Developing measurable learning outcomes or objectives
Learning outcomes are core to the backwards design process. Even if you have never formally written them out, it's likely that learning outcomes (even unspoken ones) have informed the content of your lectures, your choice of assigned readings and classroom activities, and the standards by which you evaluate your students' work.
A learning outcome is a simple, concise statement that tells students what they should be able to do as a result of working through your course. Developing measurable learning outcomes can help instructors and programs determine if learners are achieving the goals we've set for them.
To get a sense of whether students possess the knowledge or skills we want them to have, we need to observe them doing something, such as correctly identifying something or performing some action. When writing learning outcomes, eliminate vague verbs like understand, know, learn, realize, and appreciate – these are open to many interpretations and are not specific. Replace these words with verbs that describe actions students will take to demonstrate their understanding.
Every learning objective should be:
- Taught in the course
- Assessed in the course
- Specific and measurable
Aspirations, which do not satisfy the criteria above, are valuable but distinct from learning objectives. Examples of aspirations include "Appreciate ethics" and "Become lifelong learners". Aspirations can be included in the course description and help the students to understand the instructor's broader goals for the course.

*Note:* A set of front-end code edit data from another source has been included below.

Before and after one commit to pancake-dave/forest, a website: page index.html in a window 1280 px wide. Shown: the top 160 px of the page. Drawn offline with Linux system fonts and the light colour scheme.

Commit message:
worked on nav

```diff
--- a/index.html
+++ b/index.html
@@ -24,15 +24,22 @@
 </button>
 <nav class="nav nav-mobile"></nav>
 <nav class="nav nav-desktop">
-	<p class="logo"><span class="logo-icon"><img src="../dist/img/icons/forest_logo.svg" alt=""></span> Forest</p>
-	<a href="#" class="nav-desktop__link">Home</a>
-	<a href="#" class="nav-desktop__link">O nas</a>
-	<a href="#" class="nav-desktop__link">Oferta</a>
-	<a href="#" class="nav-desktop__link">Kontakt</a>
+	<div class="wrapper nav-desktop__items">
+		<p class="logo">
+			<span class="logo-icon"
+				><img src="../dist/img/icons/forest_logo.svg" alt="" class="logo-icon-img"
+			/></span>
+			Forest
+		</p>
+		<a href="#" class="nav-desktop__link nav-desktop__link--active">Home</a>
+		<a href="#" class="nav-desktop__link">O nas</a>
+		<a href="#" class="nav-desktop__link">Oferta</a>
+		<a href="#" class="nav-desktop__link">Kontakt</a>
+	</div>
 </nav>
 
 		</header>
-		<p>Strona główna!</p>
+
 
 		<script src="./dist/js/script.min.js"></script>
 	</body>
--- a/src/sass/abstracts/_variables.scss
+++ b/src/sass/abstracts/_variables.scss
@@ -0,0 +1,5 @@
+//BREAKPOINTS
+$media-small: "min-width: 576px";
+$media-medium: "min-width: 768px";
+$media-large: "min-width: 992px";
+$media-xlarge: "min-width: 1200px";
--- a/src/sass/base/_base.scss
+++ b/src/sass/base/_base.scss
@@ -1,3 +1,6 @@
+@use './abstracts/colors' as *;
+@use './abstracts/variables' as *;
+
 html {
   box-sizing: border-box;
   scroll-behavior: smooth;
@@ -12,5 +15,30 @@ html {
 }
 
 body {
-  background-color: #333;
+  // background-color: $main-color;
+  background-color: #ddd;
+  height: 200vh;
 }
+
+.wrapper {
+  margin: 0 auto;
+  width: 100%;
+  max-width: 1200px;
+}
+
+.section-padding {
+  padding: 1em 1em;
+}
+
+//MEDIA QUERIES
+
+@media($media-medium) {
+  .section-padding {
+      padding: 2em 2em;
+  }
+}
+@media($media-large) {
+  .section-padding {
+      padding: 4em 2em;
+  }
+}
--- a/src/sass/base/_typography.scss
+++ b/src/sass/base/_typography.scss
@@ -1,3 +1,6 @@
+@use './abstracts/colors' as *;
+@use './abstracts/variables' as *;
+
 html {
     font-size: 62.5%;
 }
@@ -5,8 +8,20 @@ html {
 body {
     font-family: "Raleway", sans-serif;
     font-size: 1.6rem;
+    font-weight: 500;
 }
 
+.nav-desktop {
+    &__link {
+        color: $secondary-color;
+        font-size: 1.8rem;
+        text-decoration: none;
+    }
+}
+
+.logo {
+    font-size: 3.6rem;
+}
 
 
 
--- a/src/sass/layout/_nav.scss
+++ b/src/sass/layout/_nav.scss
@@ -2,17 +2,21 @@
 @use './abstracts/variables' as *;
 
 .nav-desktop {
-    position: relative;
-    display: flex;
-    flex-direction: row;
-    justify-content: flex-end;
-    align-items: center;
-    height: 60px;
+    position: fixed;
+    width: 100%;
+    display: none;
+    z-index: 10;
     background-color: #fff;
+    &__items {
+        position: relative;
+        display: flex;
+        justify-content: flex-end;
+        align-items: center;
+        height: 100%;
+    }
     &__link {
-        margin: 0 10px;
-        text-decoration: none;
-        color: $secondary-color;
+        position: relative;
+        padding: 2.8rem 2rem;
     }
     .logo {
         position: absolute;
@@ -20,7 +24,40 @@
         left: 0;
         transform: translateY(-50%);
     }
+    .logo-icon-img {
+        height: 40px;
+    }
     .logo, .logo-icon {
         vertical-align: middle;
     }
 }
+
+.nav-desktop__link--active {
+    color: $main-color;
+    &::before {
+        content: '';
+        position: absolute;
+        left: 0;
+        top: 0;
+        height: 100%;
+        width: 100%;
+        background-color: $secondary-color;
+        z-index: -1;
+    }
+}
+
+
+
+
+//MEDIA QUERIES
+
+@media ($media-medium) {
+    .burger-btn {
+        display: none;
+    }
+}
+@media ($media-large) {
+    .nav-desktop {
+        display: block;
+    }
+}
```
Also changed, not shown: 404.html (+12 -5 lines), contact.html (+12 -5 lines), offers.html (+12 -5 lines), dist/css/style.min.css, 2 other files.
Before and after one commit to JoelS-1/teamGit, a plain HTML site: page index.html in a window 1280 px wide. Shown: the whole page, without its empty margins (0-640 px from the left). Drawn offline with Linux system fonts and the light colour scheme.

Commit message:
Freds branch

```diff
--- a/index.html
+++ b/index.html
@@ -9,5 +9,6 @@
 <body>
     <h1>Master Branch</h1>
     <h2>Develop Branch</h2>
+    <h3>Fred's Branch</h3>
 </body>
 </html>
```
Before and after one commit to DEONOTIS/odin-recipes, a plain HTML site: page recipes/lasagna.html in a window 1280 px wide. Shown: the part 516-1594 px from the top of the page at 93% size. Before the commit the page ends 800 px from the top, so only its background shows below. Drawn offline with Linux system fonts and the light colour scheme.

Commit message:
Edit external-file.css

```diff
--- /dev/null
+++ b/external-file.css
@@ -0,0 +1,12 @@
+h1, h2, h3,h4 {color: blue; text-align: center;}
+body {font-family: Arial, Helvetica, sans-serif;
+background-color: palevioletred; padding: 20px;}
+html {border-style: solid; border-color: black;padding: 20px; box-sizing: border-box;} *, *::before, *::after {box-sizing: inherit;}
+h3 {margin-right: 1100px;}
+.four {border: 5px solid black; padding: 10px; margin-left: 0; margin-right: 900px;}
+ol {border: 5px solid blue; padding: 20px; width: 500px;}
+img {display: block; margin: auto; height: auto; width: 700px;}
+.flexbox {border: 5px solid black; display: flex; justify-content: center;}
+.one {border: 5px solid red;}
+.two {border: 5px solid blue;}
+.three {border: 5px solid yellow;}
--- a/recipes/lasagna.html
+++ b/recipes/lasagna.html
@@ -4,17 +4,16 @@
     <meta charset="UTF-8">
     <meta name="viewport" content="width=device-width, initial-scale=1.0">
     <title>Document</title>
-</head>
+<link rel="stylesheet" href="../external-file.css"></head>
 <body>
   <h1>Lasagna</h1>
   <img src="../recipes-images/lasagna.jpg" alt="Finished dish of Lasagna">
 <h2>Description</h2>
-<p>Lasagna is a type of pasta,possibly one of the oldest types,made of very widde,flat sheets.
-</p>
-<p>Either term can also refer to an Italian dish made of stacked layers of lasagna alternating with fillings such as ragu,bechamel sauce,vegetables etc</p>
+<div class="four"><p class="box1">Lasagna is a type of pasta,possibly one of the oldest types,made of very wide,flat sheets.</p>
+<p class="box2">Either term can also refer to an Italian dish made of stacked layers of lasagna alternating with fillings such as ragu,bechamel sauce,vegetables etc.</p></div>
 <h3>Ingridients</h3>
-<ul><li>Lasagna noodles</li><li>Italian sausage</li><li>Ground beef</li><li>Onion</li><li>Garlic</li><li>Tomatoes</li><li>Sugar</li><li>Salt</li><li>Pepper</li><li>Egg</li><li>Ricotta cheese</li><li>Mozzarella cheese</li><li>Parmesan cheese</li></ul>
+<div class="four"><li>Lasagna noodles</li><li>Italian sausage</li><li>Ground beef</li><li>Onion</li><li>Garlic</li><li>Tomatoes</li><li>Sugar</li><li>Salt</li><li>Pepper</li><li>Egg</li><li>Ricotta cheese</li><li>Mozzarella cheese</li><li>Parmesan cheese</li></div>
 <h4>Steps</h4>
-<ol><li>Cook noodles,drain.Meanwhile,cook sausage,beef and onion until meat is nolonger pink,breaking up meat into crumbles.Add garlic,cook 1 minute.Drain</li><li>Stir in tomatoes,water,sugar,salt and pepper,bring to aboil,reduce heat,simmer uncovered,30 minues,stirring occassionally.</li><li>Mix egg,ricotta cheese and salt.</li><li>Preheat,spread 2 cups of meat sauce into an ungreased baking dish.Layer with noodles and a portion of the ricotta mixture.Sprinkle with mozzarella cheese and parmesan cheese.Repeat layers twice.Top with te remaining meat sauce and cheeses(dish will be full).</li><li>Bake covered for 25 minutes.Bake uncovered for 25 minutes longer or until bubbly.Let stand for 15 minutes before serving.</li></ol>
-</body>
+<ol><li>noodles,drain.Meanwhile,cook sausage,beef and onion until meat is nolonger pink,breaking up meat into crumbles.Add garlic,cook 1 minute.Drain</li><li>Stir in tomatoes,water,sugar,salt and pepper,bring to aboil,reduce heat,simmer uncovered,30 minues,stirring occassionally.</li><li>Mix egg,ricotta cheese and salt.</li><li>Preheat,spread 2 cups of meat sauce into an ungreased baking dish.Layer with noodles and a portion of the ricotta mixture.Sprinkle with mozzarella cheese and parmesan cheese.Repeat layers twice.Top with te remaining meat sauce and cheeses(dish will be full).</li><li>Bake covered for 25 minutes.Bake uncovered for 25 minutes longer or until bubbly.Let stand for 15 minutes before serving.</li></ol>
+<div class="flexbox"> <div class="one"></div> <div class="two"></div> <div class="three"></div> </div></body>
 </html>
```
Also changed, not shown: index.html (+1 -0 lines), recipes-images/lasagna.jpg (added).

Steps for Writing an Objective
- Choose the desired level of knowledge or skill that you want your learner to demonstrate. Lower-order skills include retrieval (recognizing, recalling, executing) and comprehension (integrating and symbolizing) of information. Higher-order skills involve analysis (matching, classifying, analyzing errors, generalizing, and specifying) and knowledge utilization (decision-making, problem-solving, experimenting, and investigating). Select a verb from the list on this worksheet that matches the desired skill. Remember, the verb should indicate a specific, measurable, and observable behavior.
- Assemble your objective. The format of a learning objective is:
Condition and timescale are not always included. For example, the following are well-composed learning objectives:
- Analyze a given data set in Excel.
- Label the bones shown in an x-ray image.
- Describe post-treatment care to a patient during an office visit.
- Given four works of short fiction of contrasting genres, students will be able to match each work with its correct genre.
- Given a case description, students will be able to identify legal and ethical issues and suggest plans of action.
Create an objective for each concept students will be expected to master by the end of the course.
- Review your objectives to make sure each has an outcome. Double-check that you have not created a list of learning activity descriptions or agenda items (for example, "students will watch a video about XYZ"). Learning outcomes should describe what students should be able to know or do as a result of a learning experience.
When writing learning objectives, ask yourself these questions:
- Does the objective focus on student performance?
- Is this skill taught and assessed in your course?
- What criteria will I use to establish that the objective has been reached?
A typical class meeting often covers 1-3 learning objectives. It is helpful for students to identify those objectives before the class proceeds.
Watch out for these common mistakes:
- Listing desired mental states, indicated by the words know, understand, learn, appreciate, value, etc.
- Making a mental state sound like a learning objective by using "camouflage verbs" such as demonstrate and show. For example "Demonstrate an understanding of interviewing techniques."
- Listing the steps that are actually included in another learning objective, making them redundant. This is referred to as scaffolding. For example, these five learning objectives:
- Identify research priorities
- Use effective online search strategies
- Identify gaps in the research literature
- Formulate a good research question
- Produce a research proposal <-- This is the only learning objective required because the first four are required steps.
- Listing course activities rather than skills obtained in the course. For example:
- Attend a professional presentation
- Complete an online survey
- Observe a professional practitioner
- Work collaboratively